• WORK TASK
Each entry has to be reproduced in full, exactly as given.

• DATA LISTING
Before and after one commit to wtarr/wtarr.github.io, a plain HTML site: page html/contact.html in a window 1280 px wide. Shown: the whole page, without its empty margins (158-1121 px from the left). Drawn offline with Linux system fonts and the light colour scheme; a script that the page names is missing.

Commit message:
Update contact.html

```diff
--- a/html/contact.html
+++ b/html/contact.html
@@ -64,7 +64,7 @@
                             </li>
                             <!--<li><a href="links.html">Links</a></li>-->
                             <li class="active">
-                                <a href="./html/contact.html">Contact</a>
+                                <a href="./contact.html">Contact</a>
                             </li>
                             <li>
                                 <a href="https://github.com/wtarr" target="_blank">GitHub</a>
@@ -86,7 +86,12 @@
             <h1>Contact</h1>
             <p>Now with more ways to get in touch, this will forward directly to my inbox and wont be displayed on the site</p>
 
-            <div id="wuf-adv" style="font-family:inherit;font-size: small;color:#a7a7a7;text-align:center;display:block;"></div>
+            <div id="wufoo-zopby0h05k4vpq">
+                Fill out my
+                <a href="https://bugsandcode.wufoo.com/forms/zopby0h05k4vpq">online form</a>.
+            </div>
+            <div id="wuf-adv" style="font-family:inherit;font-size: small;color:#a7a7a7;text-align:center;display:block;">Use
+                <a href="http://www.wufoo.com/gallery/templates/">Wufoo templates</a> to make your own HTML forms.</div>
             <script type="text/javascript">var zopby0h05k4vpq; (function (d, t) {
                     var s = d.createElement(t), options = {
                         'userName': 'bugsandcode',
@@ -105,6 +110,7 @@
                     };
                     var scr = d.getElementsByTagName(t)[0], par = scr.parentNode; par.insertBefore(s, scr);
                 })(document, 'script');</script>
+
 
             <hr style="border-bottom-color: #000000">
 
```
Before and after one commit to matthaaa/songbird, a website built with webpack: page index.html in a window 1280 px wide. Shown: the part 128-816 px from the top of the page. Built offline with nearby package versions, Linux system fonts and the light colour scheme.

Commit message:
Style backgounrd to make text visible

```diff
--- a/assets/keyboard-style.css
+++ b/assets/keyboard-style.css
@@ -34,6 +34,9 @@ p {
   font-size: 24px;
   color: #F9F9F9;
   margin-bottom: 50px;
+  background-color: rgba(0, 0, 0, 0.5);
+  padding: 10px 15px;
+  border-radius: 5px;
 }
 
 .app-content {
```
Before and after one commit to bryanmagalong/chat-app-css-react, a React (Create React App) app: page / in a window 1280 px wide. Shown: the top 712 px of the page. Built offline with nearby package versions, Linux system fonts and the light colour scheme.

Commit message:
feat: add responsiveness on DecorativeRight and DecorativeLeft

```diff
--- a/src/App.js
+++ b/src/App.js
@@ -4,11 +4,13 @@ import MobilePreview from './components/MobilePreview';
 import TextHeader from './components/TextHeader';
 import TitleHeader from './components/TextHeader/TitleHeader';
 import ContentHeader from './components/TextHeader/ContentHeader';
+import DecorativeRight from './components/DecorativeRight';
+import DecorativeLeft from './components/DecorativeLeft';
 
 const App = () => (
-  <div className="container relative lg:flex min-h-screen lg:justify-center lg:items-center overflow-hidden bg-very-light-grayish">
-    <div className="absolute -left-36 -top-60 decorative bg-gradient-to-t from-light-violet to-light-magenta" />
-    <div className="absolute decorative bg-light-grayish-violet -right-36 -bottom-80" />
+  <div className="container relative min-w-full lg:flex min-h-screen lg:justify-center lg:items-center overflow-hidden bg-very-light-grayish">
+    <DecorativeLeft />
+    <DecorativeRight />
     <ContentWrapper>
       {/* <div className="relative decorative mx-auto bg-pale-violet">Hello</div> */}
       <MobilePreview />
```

• RESPONSE TO THIS EXERCISE
Before and after one commit to wtarr/wtarr.github.io, a plain HTML site: page html/contact.html in a window 1280 px wide. Shown: the whole page, without its empty margins (158-1121 px from the left). Drawn offline with Linux system fonts and the light colour scheme; a script that the page names is missing.

Commit message:
Update contact.html

```diff
--- a/html/contact.html
+++ b/html/contact.html
@@ -64,7 +64,7 @@
                             </li>
                             <!--<li><a href="links.html">Links</a></li>-->
                             <li class="active">
-                                <a href="./html/contact.html">Contact</a>
+                                <a href="./contact.html">Contact</a>
                             </li>
                             <li>
                                 <a href="https://github.com/wtarr" target="_blank">GitHub</a>
@@ -86,7 +86,12 @@
             <h1>Contact</h1>
             <p>Now with more ways to get in touch, this will forward directly to my inbox and wont be displayed on the site</p>
 
-            <div id="wuf-adv" style="font-family:inherit;font-size: small;color:#a7a7a7;text-align:center;display:block;"></div>
+            <div id="wufoo-zopby0h05k4vpq">
+                Fill out my
+                <a href="https://bugsandcode.wufoo.com/forms/zopby0h05k4vpq">online form</a>.
+            </div>
+            <div id="wuf-adv" style="font-family:inherit;font-size: small;color:#a7a7a7;text-align:center;display:block;">Use
+                <a href="http://www.wufoo.com/gallery/templates/">Wufoo templates</a> to make your own HTML forms.</div>
             <script type="text/javascript">var zopby0h05k4vpq; (function (d, t) {
                     var s = d.createElement(t), options = {
                         'userName': 'bugsandcode',
@@ -105,6 +110,7 @@
                     };
                     var scr = d.getElementsByTagName(t)[0], par = scr.parentNode; par.insertBefore(s, scr);
                 })(document, 'script');</script>
+
 
             <hr style="border-bottom-color: #000000">
 
```
Before and after one commit to matthaaa/songbird, a website built with webpack: page index.html in a window 1280 px wide. Shown: the part 128-816 px from the top of the page. Built offline with nearby package versions, Linux system fonts and the light colour scheme.

Commit message:
Style backgounrd to make text visible

```diff
--- a/assets/keyboard-style.css
+++ b/assets/keyboard-style.css
@@ -34,6 +34,9 @@ p {
   font-size: 24px;
   color: #F9F9F9;
   margin-bottom: 50px;
+  background-color: rgba(0, 0, 0, 0.5);
+  padding: 10px 15px;
+  border-radius: 5px;
 }
 
 .app-content {
```
Before and after one commit to bryanmagalong/chat-app-css-react, a React (Create React App) app: page / in a window 1280 px wide. Shown: the top 712 px of the page. Built offline with nearby package versions, Linux system fonts and the light colour scheme.

Commit message:
feat: add responsiveness on DecorativeRight and DecorativeLeft

```diff
--- a/src/App.js
+++ b/src/App.js
@@ -4,11 +4,13 @@ import MobilePreview from './components/MobilePreview';
 import TextHeader from './components/TextHeader';
 import TitleHeader from './components/TextHeader/TitleHeader';
 import ContentHeader from './components/TextHeader/ContentHeader';
+import DecorativeRight from './components/DecorativeRight';
+import DecorativeLeft from './components/DecorativeLeft';
 
 const App = () => (
-  <div className="container relative lg:flex min-h-screen lg:justify-center lg:items-center overflow-hidden bg-very-light-grayish">
-    <div className="absolute -left-36 -top-60 decorative bg-gradient-to-t from-light-violet to-light-magenta" />
-    <div className="absolute decorative bg-light-grayish-violet -right-36 -bottom-80" />
+  <div className="container relative min-w-full lg:flex min-h-screen lg:justify-center lg:items-center overflow-hidden bg-very-light-grayish">
+    <DecorativeLeft />
+    <DecorativeRight />
     <ContentWrapper>
       {/* <div className="relative decorative mx-auto bg-pale-violet">Hello</div> */}
       <MobilePreview />
```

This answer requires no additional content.